There is one wrinkle that can have a big impact on a case. When a car crash victim receives a settlement, the health insurance company can take some of that money for reimbursement for the medical bills. PIP benefits do not need to be reimbursed from a settlement. This won’t make much of a difference if the settlement is for $1 million dollars and the medical expenses were $5,000, but it will if the medical expenses are $5,000 of $15,000 settlement.

PIP insurance is confusing and obtuse to most people, and we’re happy to walk people through their options. Our firm will also deal with the insurance companies directly for you so you can concentrate on your recovery.

Our firm takes on small cases, not just big ones, even minor car accidents.

Why We Take on Even the Smallest Car Accident Cases

Car crash injuries are the most common type of car accident cases we take, and they can happen to absolutely anyone who so much as steps near a public road.

Our firm is eager to take on any of these cases and make sure people are compensated for the losses and injuries they suffer, which can make a crucial difference to a working family who suddenly can’t pay the bills with their breadwinner unable to work. Some people unfortunately assume that we only want to take on the big cases where large amounts of money are at stake and that we pass over smaller cases.

That’s absolutely wrong. We are eager to take on any case with merit, no matter how small. It’s good business for us, as there’s more at stake than the settlement fee.

We only accept payment for cases that we win, and while the profits from these cases helps us keep the lights on in our office near Boston, the cases also help us train new attorneys.

We put a partner from the firm and an associate attorney on every case, and these smaller cases give our younger lawyers valuable experience that only comes from pursuing real cases. We’re not leaving the client solely in the hands of a rookie, as an experienced partner collaborates on the case and provides insight and guidance when needed. These cases are good for our firm’s skill level.

They also act as a referral service for the firm. We’re confident that the solid results and attention to detail that our clients receive will make an impact. We know that if one of our clients ever gets into a situation where they need help or know someone who does, they’ll remember us.

There are no small cases for us. Our reputation is made, for better or for worse, by how we treat the latest client. We believe anyone who comes to us will come back if a future need arises. That’s why we’re eager to take on cases regardless of size.

What to prepare before calling a lawyer

No one expects to get hurt. When they are, they can be thrust into the unexpected situation of having to call a lawyer. They’ve already got a lot on their minds from dealing with the pain and fears of what will happen next. Not everyone knows how to prepare for that first case to make sure things move along as quickly as possible.

 

Your list of what to prepare before calling a personal injury lawyer

The most important thing for the attorney to know at the beginning is what are the basic facts.

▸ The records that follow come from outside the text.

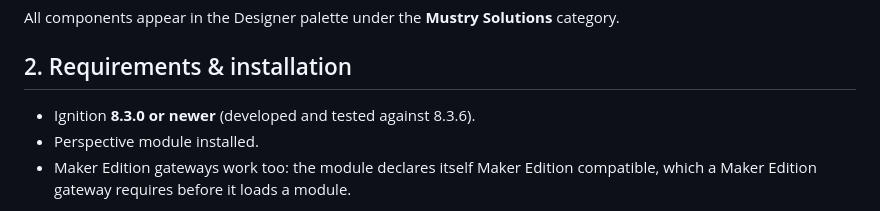
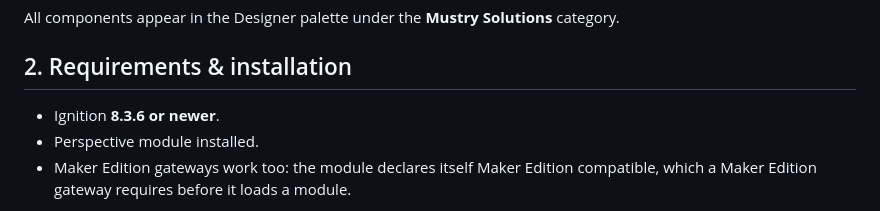
Before and after one commit to Mustry-Solutions/mustry-perspective-component-module, a Markdown page: docs/user_manual.md, the part around the change. GitHub-like rendering.

Commit message:
Docs: user manual requires Ignition 8.3.6, not 8.3.0
The build sets requiredIgnitionVersion to the SDK version (8.3.6), so a
gateway older than that refuses the module. The README already said
8.3.6+; the user manual still said 8.3.0 or newer.

Closes #172

Co-Authored-By: Claude Opus 5.5 <noreply@anthropic.com>

```diff
--- a/docs/user_manual.md
+++ b/docs/user_manual.md
@@ -33,7 +33,7 @@ Solutions** category.
 
 ## 2. Requirements & installation
 
-- Ignition **8.3.0 or newer** (developed and tested against 8.3.6).
+- Ignition **8.3.6 or newer**.
 - Perspective module installed.
 - Maker Edition gateways work too: the module declares itself Maker Edition
   compatible, which a Maker Edition gateway requires before it loads a module.
```
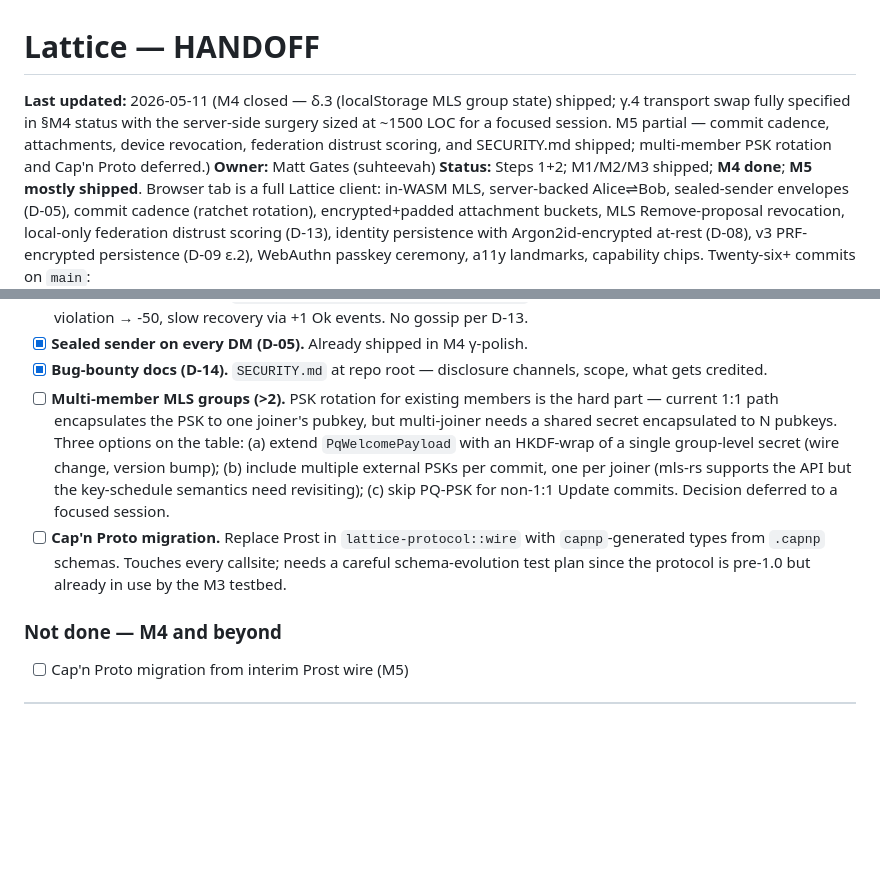
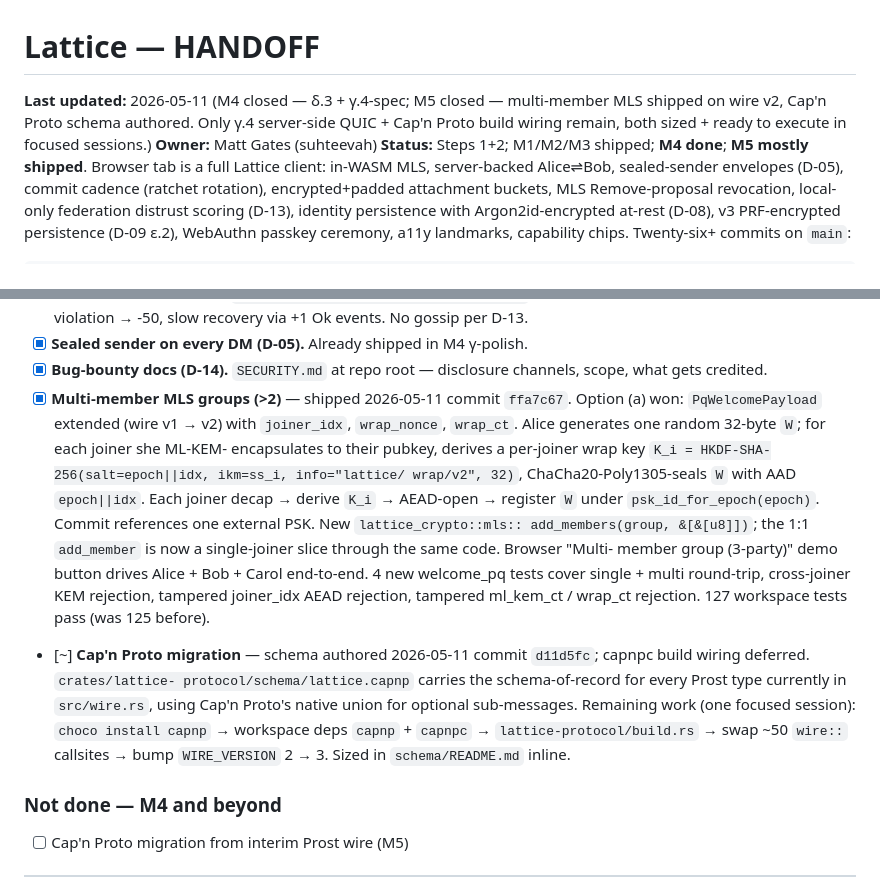
Before and after one commit to suhteevah/lattice, a Markdown page: docs/HANDOFF.md, 2 parts joined by grey strips. Rendered like a GitHub page; blank space fills up the shorter version.

Commit message:
docs(handoff): M5 closed — multi-member shipped + Cap'n Proto schema authored

```diff
--- a/docs/HANDOFF.md
+++ b/docs/HANDOFF.md
@@ -1,11 +1,9 @@
 # Lattice — HANDOFF
 
-**Last updated:** 2026-05-11 (M4 closed — δ.3 (localStorage MLS
-group state) shipped; γ.4 transport swap fully specified in §M4
-status with the server-side surgery sized at ~1500 LOC for a focused
-session. M5 partial — commit cadence, attachments, device
-revocation, federation distrust scoring, and SECURITY.md shipped;
-multi-member PSK rotation and Cap'n Proto deferred.)
+**Last updated:** 2026-05-11 (M4 closed — δ.3 + γ.4-spec; M5 closed —
+multi-member MLS shipped on wire v2, Cap'n Proto schema authored.
+Only γ.4 server-side QUIC + Cap'n Proto build wiring remain, both
+sized + ready to execute in focused sessions.)
 **Owner:** Matt Gates (suhteevah)
 **Status:** Steps 1+2; M1/M2/M3 shipped; **M4 done**; **M5 mostly
 shipped**. Browser tab is a full Lattice client: in-WASM MLS,
@@ -701,21 +699,32 @@ Module additions:
       M4 γ-polish.
 - [x] **Bug-bounty docs (D-14).** `SECURITY.md` at repo root —
       disclosure channels, scope, what gets credited.
-- [ ] **Multi-member MLS groups (>2).** PSK rotation for existing
-      members is the hard part — current 1:1 path encapsulates the
-      PSK to one joiner's pubkey, but multi-joiner needs a shared
-      secret encapsulated to N pubkeys. Three options on the table:
-      (a) extend `PqWelcomePayload` with an HKDF-wrap of a single
-      group-level secret (wire change, version bump); (b) include
-      multiple external PSKs per commit, one per joiner (mls-rs
-      supports the API but the key-schedule semantics need
-      revisiting); (c) skip PQ-PSK for non-1:1 Update commits.
-      Decision deferred to a focused session.
-- [ ] **Cap'n Proto migration.** Replace Prost in
-      `lattice-protocol::wire` with `capnp`-generated types from
-      `.capnp` schemas. Touches every callsite; needs a careful
-      schema-evolution test plan since the protocol is pre-1.0 but
-      already in use by the M3 testbed.
+- [x] **Multi-member MLS groups (>2)** — shipped 2026-05-11 commit
+      `ffa7c67`. Option (a) won: `PqWelcomePayload` extended (wire
+      v1 → v2) with `joiner_idx`, `wrap_nonce`, `wrap_ct`. Alice
+      generates one random 32-byte `W`; for each joiner she ML-KEM-
+      encapsulates to their pubkey, derives a per-joiner wrap key
+      `K_i = HKDF-SHA-256(salt=epoch||idx, ikm=ss_i, info="lattice/
+      wrap/v2", 32)`, ChaCha20-Poly1305-seals `W` with AAD
+      `epoch||idx`. Each joiner decap → derive `K_i` → AEAD-open →
+      register `W` under `psk_id_for_epoch(epoch)`. Commit
+      references one external PSK. New `lattice_crypto::mls::
+      add_members(group, &[&[u8]])`; the 1:1 `add_member` is now a
+      single-joiner slice through the same code. Browser "Multi-
+      member group (3-party)" demo button drives Alice + Bob + Carol
+      end-to-end. 4 new welcome_pq tests cover single + multi
+      round-trip, cross-joiner KEM rejection, tampered joiner_idx
+      AEAD rejection, tampered ml_kem_ct / wrap_ct rejection. 127
+      workspace tests pass (was 125 before).
+- [~] **Cap'n Proto migration** — schema authored 2026-05-11 commit
+      `d11d5fc`; capnpc build wiring deferred. `crates/lattice-
+      protocol/schema/lattice.capnp` carries the schema-of-record
+      for every Prost type currently in `src/wire.rs`, using
+      Cap'n Proto's native union for optional sub-messages.
+      Remaining work (one focused session): `choco install capnp`
+      → workspace deps `capnp` + `capnpc` → `lattice-protocol/build.rs`
+      → swap ~50 `wire::` callsites → bump `WIRE_VERSION` 2 → 3.
+      Sized in `schema/README.md` inline.
 
 ### Not done — M4 and beyond
 - [ ] Cap'n Proto migration from interim Prost wire (M5)
```
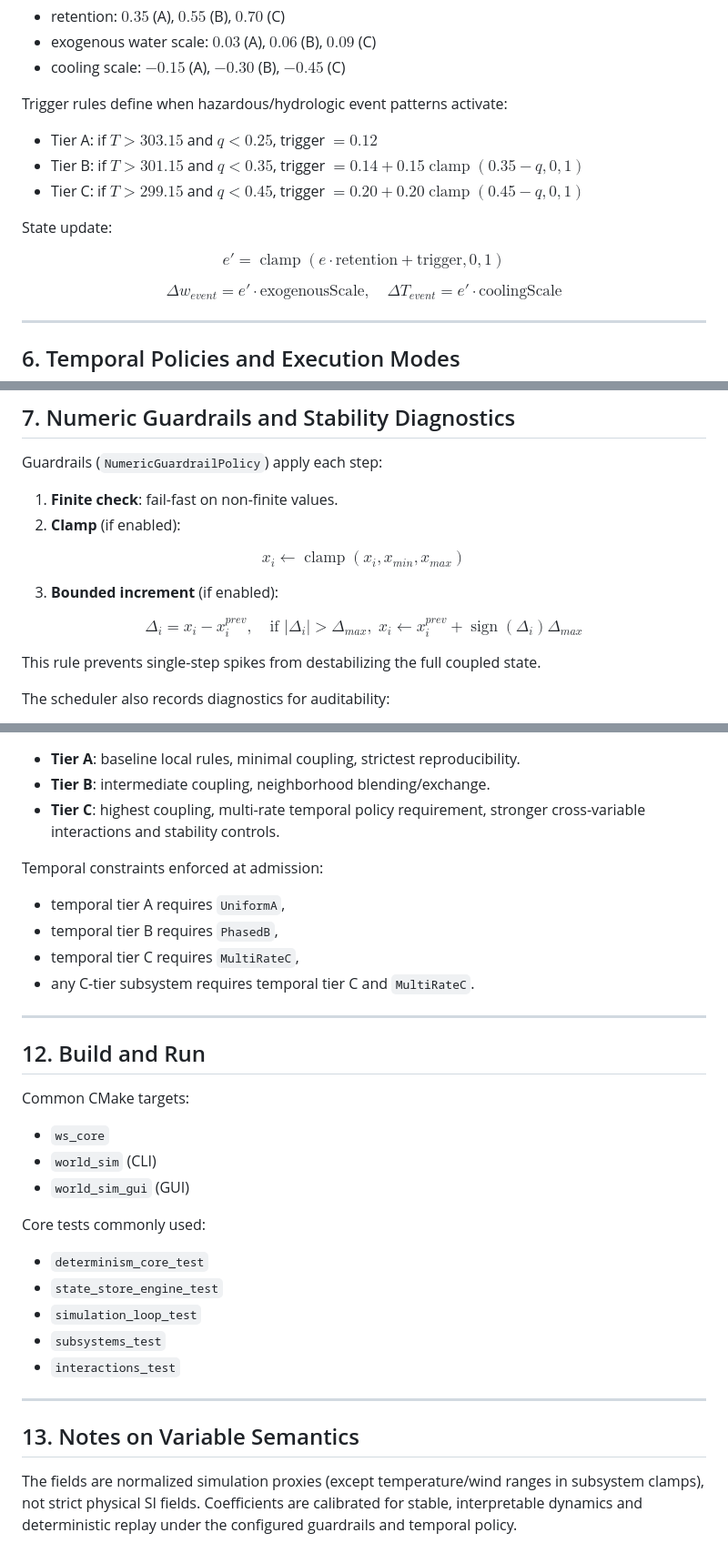
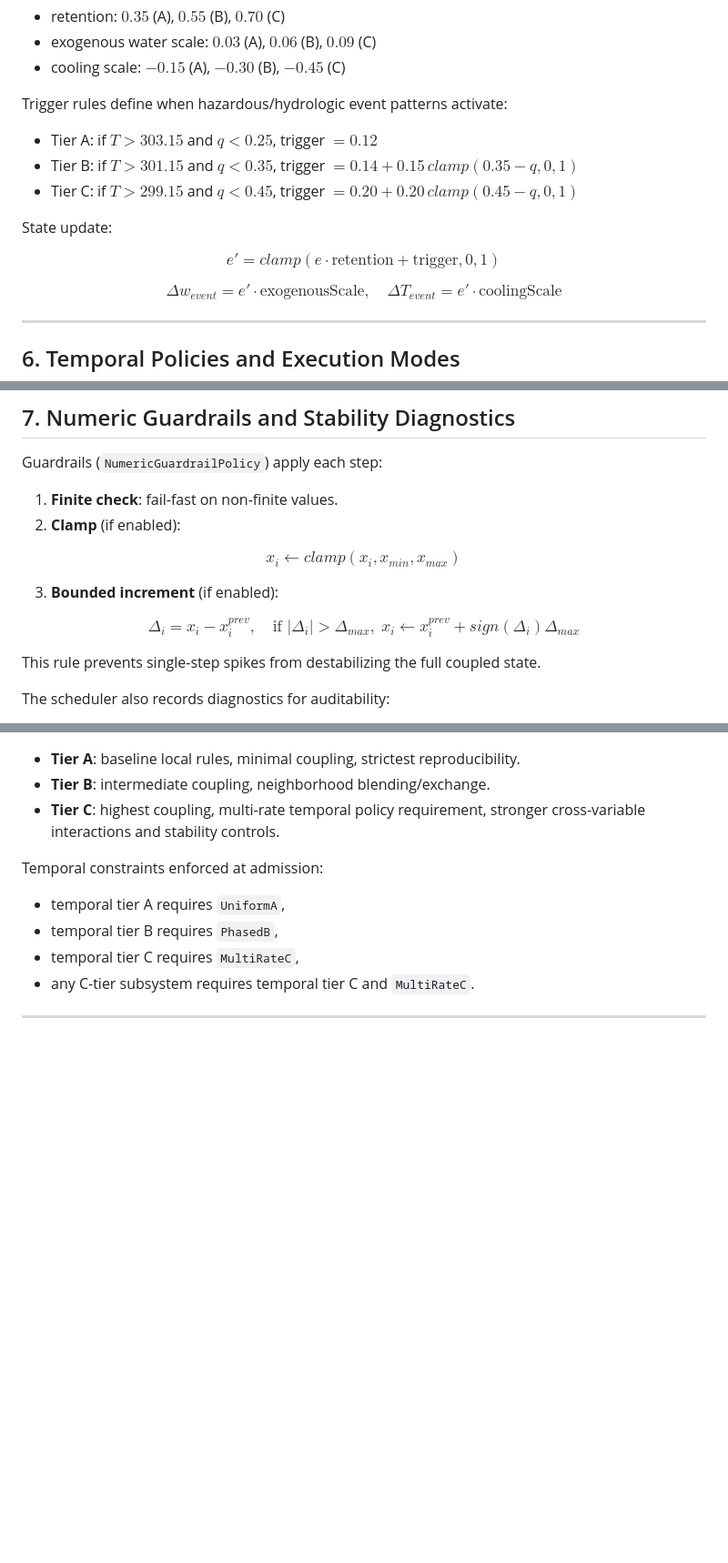
Before and after one commit to Wartets/World-Simulator, a Markdown page: README.md, 3 parts joined by grey strips. Shown at 91% size. GitHub-like rendering; blank space fills up the shorter version.

```diff
--- a/README.md
+++ b/README.md
@@ -512,13 +510,13 @@ Tier-dependent constants control persistence and forcing strength:
 Trigger rules define when hazardous/hydrologic event patterns activate:
 
 - Tier A: if $T>303.15$ and $q<0.25$, trigger $=0.12$
-- Tier B: if $T>301.15$ and $q<0.35$, trigger $=0.14+0.15\operatorname{clamp}(0.35-q,0,1)$
-- Tier C: if $T>299.15$ and $q<0.45$, trigger $=0.20+0.20\operatorname{clamp}(0.45-q,0,1)$
+- Tier B: if $T>301.15$ and $q<0.35$, trigger $=0.14+0.15\,clamp(0.35-q,0,1)$
+- Tier C: if $T>299.15$ and $q<0.45$, trigger $=0.20+0.20\,clamp(0.45-q,0,1)$
 
 State update:
 
 $$
-e' = \operatorname{clamp}(e\cdot\text{retention}+\text{trigger},0,1)
+e' = clamp(e\cdot\text{retention}+\text{trigger},0,1)
 $$
 
 $$
@@ -615,14 +613,14 @@ Guardrails (`NumericGuardrailPolicy`) apply each step:
 2. **Clamp** (if enabled):
 
 $$
-x_i\leftarrow \operatorname{clamp}(x_i, x_{min}, x_{max})
+x_i\leftarrow clamp(x_i, x_{min}, x_{max})
 $$
 
 3. **Bounded increment** (if enabled):
 
 $$
 \Delta_i=x_i-x_i^{prev},\quad
-\text{if }|\Delta_i|>\Delta_{max},\; x_i\leftarrow x_i^{prev}+\operatorname{sign}(\Delta_i)\Delta_{max}
+\text{if }|\Delta_i|>\Delta_{max},\; x_i\leftarrow x_i^{prev}+sign(\Delta_i)\Delta_{max}
 $$
 
 This rule prevents single-step spikes from destabilizing the full coupled state.
@@ -791,25 +789,3 @@ Temporal constraints enforced at admission:
 - any C-tier subsystem requires temporal tier C and `MultiRateC`.
 
 ---
-
-## 12. Build and Run
-
-Common CMake targets:
-
-- `ws_core`
-- `world_sim` (CLI)
-- `world_sim_gui` (GUI)
-
-Core tests commonly used:
-
-- `determinism_core_test`
-- `state_store_engine_test`
-- `simulation_loop_test`
-- `subsystems_test`
-- `interactions_test`
-
----
-
-## 13. Notes on Variable Semantics
-
-The fields are normalized simulation proxies (except temperature/wind ranges in subsystem clamps), not strict physical SI fields. Coefficients are calibrated for stable, interpretable dynamics and deterministic replay under the configured guardrails and temporal policy.
```
Also changed, not shown: other parts of README.md (+23 -25 lines).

They include:

How did the accident happen and what are the injuries?

What witnesses exist? How do we reach them?

What happened to you medically? Were you taken by ambulance, where did you go? What’s your understanding of your injury as it stands right now.

Do you remember exactly where you were when the accident happened, such as the name of a traffic intersection? In particularly, you will need the town or city so your attorney can get any police report on the incident.

If it’s convenient for you to get a copy of any police reports related to the case, gather them. If not, we’ll gather them for you.

Any further basic facts you have at the beginning will be helpful.

Do you have the name of your insurance company?

Has an insurance adjustor called and given you a claim number?

It would be extremely beneficial to have a copy of your insurance declarations page, or “Dec page.” That will tell you what your coverage is, such as if you have $20,000 of liability, $100,000 of liability or even more.

With that info in hand, your attorney will have a good start to helping you get your claim as fast as possible.